--- Available data ---
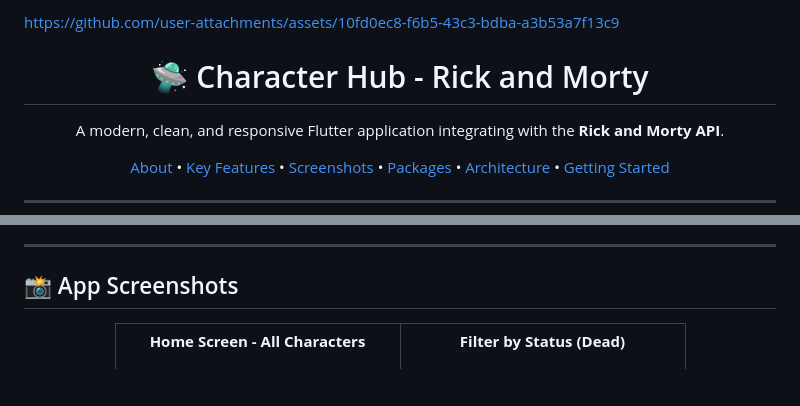
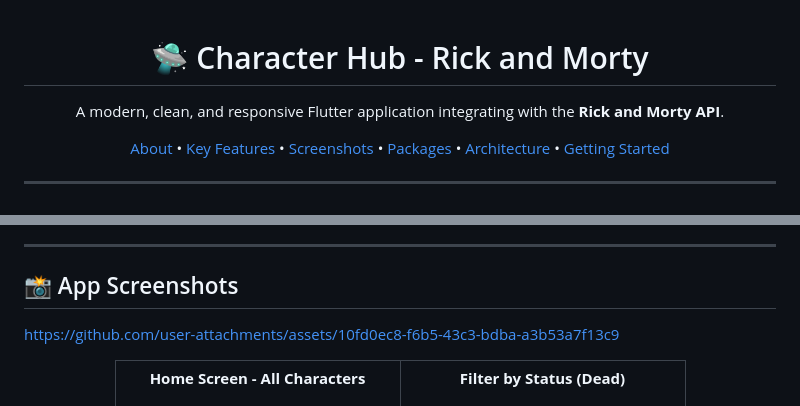
Before and after one commit to tokaahmed345/Easy_World_Task, a Markdown page: README.md, 2 parts joined by grey strips. GitHub-like rendering; blank space fills up the shorter version.

Commit message:
change demo video

```diff
--- a/README.md
+++ b/README.md
@@ -1,6 +1,3 @@
-
-https://github.com/user-attachments/assets/10fd0ec8-f6b5-43c3-bdba-a3b53a7f13c9
-
 
 <div align="center">
   <h1>🛸 Character Hub - Rick and Morty</h1>
@@ -38,7 +35,7 @@ The app displays the full list of characters, lets you filter them by status (Al
 ---
 
 ## 📸 App Screenshots
-
+https://github.com/user-attachments/assets/10fd0ec8-f6b5-43c3-bdba-a3b53a7f13c9
 <div align="center">
   <table>
     <tr>
```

--- What the task requires ---
Once you have read through the entries above, state how many lines hold the word "https", giving nothing but the number.

--- Result for this exercise ---
2